Try it: From the listing that follows, output everything exactly except the pictures.

>>

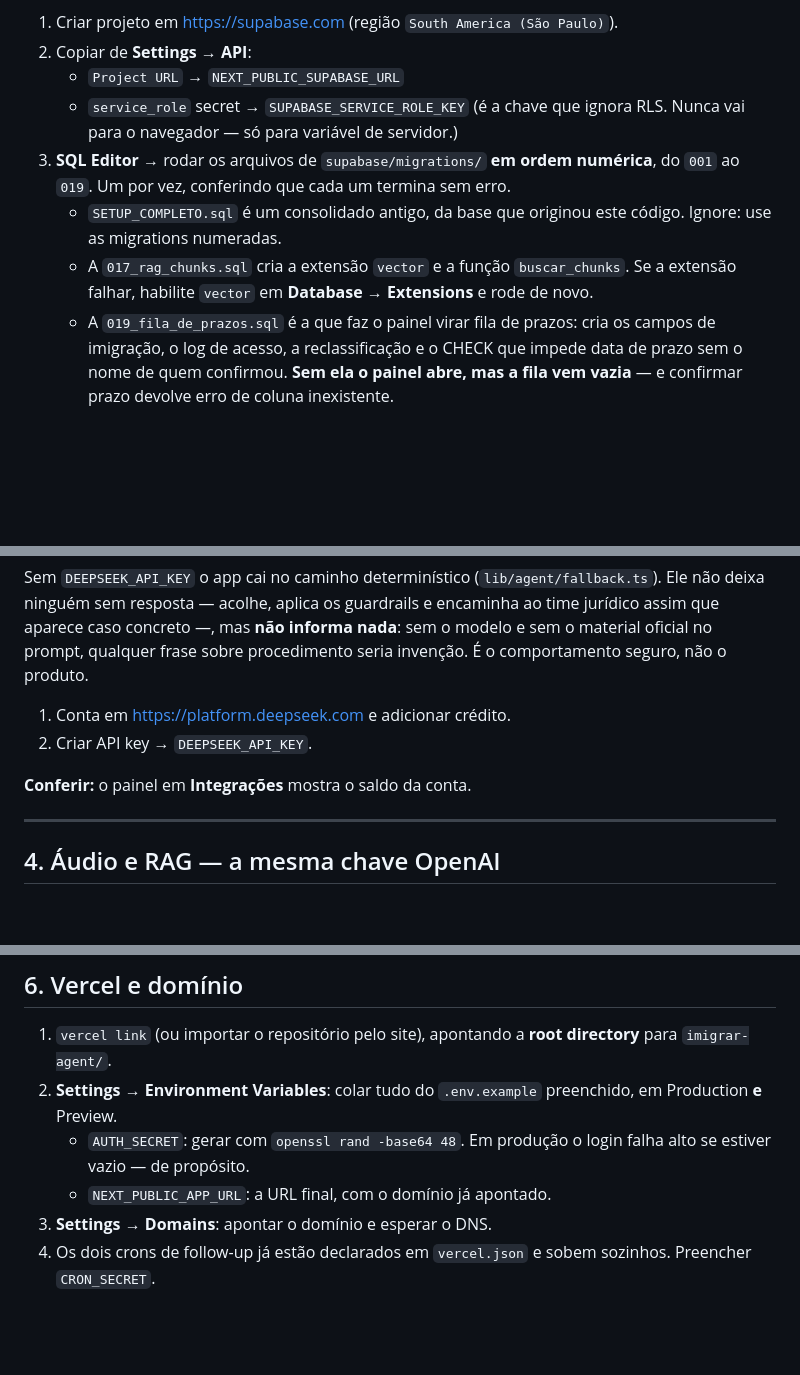
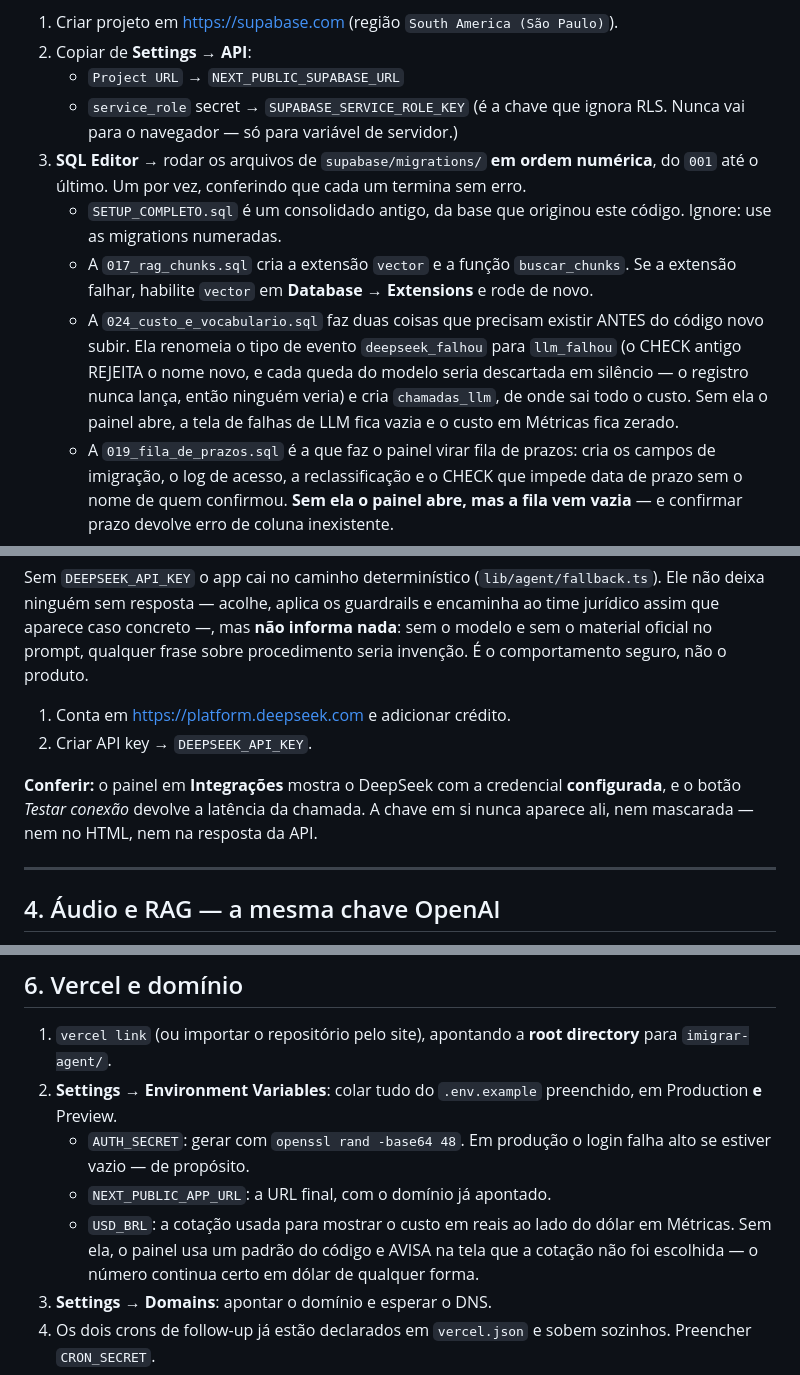
Before and after one commit to studioneedbr-collab/imigrarbrasil, a Markdown page: imigrar-agent/docs/COLOCAR-NO-AR.md, 3 parts joined by grey strips. GitHub-like rendering; blank space fills up the shorter version.

Commit message:
COLOCAR-NO-AR: a migração 024 vem antes do deploy
Três lugares que o commit anterior invalidou.

A ORDEM IMPORTA, e o guia não dizia por quê. O CHECK antigo de
`eventos_operacao` REJEITA `llm_falhou`. Como o registro de evento nunca
lança — de propósito, para não derrubar o atendimento por causa de um log
—, subir o código antes da migração descartaria cada queda do modelo em
silêncio. É o tipo de falha que este projeto inteiro existe para não ter.

O "conferir" do passo do DeepSeek mandava olhar o saldo em Integrações. O
saldo saiu de lá: a conferência agora é credencial configurada + teste de
conexão com latência.

E a lista de migrations parava no `019`.

Co-Authored-By: Claude Opus 5 (1M context) <noreply@anthropic.com>

```diff
--- a/imigrar-agent/docs/COLOCAR-NO-AR.md
+++ b/imigrar-agent/docs/COLOCAR-NO-AR.md
@@ -21,11 +21,17 @@ sem perceber.
    - `service_role` secret → `SUPABASE_SERVICE_ROLE_KEY`
      (é a chave que ignora RLS. Nunca vai para o navegador — só para variável de servidor.)
 3. **SQL Editor** → rodar os arquivos de `supabase/migrations/` **em ordem numérica**,
-   do `001` ao `019`. Um por vez, conferindo que cada um termina sem erro.
+   do `001` até o último. Um por vez, conferindo que cada um termina sem erro.
    - `SETUP_COMPLETO.sql` é um consolidado antigo, da base que originou este código. Ignore: use as
      migrations numeradas.
    - A `017_rag_chunks.sql` cria a extensão `vector` e a função `buscar_chunks`. Se a
      extensão falhar, habilite `vector` em **Database → Extensions** e rode de novo.
+   - A `024_custo_e_vocabulario.sql` faz duas coisas que precisam existir ANTES do
+     código novo subir. Ela renomeia o tipo de evento `deepseek_falhou` para
+     `llm_falhou` (o CHECK antigo REJEITA o nome novo, e cada queda do modelo seria
+     descartada em silêncio — o registro nunca lança, então ninguém veria) e cria
+     `chamadas_llm`, de onde sai todo o custo. Sem ela o painel abre, a tela de falhas de
+     LLM fica vazia e o custo em Métricas fica zerado.
    - A `019_fila_de_prazos.sql` é a que faz o painel virar fila de prazos: cria os campos
      de imigração, o log de acesso, a reclassificação e o CHECK que impede data de prazo
      sem o nome de quem confirmou. **Sem ela o painel abre, mas a fila vem vazia** — e
@@ -86,7 +92,9 @@ seguro, não o produto.
 1. Conta em <https://platform.deepseek.com> e adicionar crédito.
 2. Criar API key → `DEEPSEEK_API_KEY`.
 
-**Conferir:** o painel em **Integrações** mostra o saldo da conta.
+**Conferir:** o painel em **Integrações** mostra o DeepSeek com a credencial
+**configurada**, e o botão *Testar conexão* devolve a latência da chamada. A chave em si
+nunca aparece ali, nem mascarada — nem no HTML, nem na resposta da API.
 
 ---
 
@@ -132,6 +140,9 @@ ao número aparece em **Conversas** em poucos segundos.
    - `AUTH_SECRET`: gerar com `openssl rand -base64 48`. Em produção o login falha alto
      se estiver vazio — de propósito.
    - `NEXT_PUBLIC_APP_URL`: a URL final, com o domínio já apontado.
+   - `USD_BRL`: a cotação usada para mostrar o custo em reais ao lado do dólar em
+     Métricas. Sem ela, o painel usa um padrão do código e AVISA na tela que a cotação
+     não foi escolhida — o número continua certo em dólar de qualquer forma.
 3. **Settings → Domains**: apontar o domínio e esperar o DNS.
 4. Os dois crons de follow-up já estão declarados em `vercel.json` e sobem sozinhos.
    Preencher `CRON_SECRET`.
```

<<

Exercise output:
Before and after one commit to studioneedbr-collab/imigrarbrasil, a Markdown page: imigrar-agent/docs/COLOCAR-NO-AR.md, 3 parts joined by grey strips. GitHub-like rendering; blank space fills up the shorter version.

Commit message:
COLOCAR-NO-AR: a migração 024 vem antes do deploy
Três lugares que o commit anterior invalidou.

A ORDEM IMPORTA, e o guia não dizia por quê. O CHECK antigo de
`eventos_operacao` REJEITA `llm_falhou`. Como o registro de evento nunca
lança — de propósito, para não derrubar o atendimento por causa de um log
—, subir o código antes da migração descartaria cada queda do modelo em
silêncio. É o tipo de falha que este projeto inteiro existe para não ter.

O "conferir" do passo do DeepSeek mandava olhar o saldo em Integrações. O
saldo saiu de lá: a conferência agora é credencial configurada + teste de
conexão com latência.

E a lista de migrations parava no `019`.

Co-Authored-By: Claude Opus 5 (1M context) <noreply@anthropic.com>

```diff
--- a/imigrar-agent/docs/COLOCAR-NO-AR.md
+++ b/imigrar-agent/docs/COLOCAR-NO-AR.md
@@ -21,11 +21,17 @@ sem perceber.
    - `service_role` secret → `SUPABASE_SERVICE_ROLE_KEY`
      (é a chave que ignora RLS. Nunca vai para o navegador — só para variável de servidor.)
 3. **SQL Editor** → rodar os arquivos de `supabase/migrations/` **em ordem numérica**,
-   do `001` ao `019`. Um por vez, conferindo que cada um termina sem erro.
+   do `001` até o último. Um por vez, conferindo que cada um termina sem erro.
    - `SETUP_COMPLETO.sql` é um consolidado antigo, da base que originou este código. Ignore: use as
      migrations numeradas.
    - A `017_rag_chunks.sql` cria a extensão `vector` e a função `buscar_chunks`. Se a
      extensão falhar, habilite `vector` em **Database → Extensions** e rode de novo.
+   - A `024_custo_e_vocabulario.sql` faz duas coisas que precisam existir ANTES do
+     código novo subir. Ela renomeia o tipo de evento `deepseek_falhou` para
+     `llm_falhou` (o CHECK antigo REJEITA o nome novo, e cada queda do modelo seria
+     descartada em silêncio — o registro nunca lança, então ninguém veria) e cria
+     `chamadas_llm`, de onde sai todo o custo. Sem ela o painel abre, a tela de falhas de
+     LLM fica vazia e o custo em Métricas fica zerado.
    - A `019_fila_de_prazos.sql` é a que faz o painel virar fila de prazos: cria os campos
      de imigração, o log de acesso, a reclassificação e o CHECK que impede data de prazo
      sem o nome de quem confirmou. **Sem ela o painel abre, mas a fila vem vazia** — e
@@ -86,7 +92,9 @@ seguro, não o produto.
 1. Conta em <https://platform.deepseek.com> e adicionar crédito.
 2. Criar API key → `DEEPSEEK_API_KEY`.
 
-**Conferir:** o painel em **Integrações** mostra o saldo da conta.
+**Conferir:** o painel em **Integrações** mostra o DeepSeek com a credencial
+**configurada**, e o botão *Testar conexão* devolve a latência da chamada. A chave em si
+nunca aparece ali, nem mascarada — nem no HTML, nem na resposta da API.
 
 ---
 
@@ -132,6 +140,9 @@ ao número aparece em **Conversas** em poucos segundos.
    - `AUTH_SECRET`: gerar com `openssl rand -base64 48`. Em produção o login falha alto
      se estiver vazio — de propósito.
    - `NEXT_PUBLIC_APP_URL`: a URL final, com o domínio já apontado.
+   - `USD_BRL`: a cotação usada para mostrar o custo em reais ao lado do dólar em
+     Métricas. Sem ela, o painel usa um padrão do código e AVISA na tela que a cotação
+     não foi escolhida — o número continua certo em dólar de qualquer forma.
 3. **Settings → Domains**: apontar o domínio e esperar o DNS.
 4. Os dois crons de follow-up já estão declarados em `vercel.json` e sobem sozinhos.
    Preencher `CRON_SECRET`.
```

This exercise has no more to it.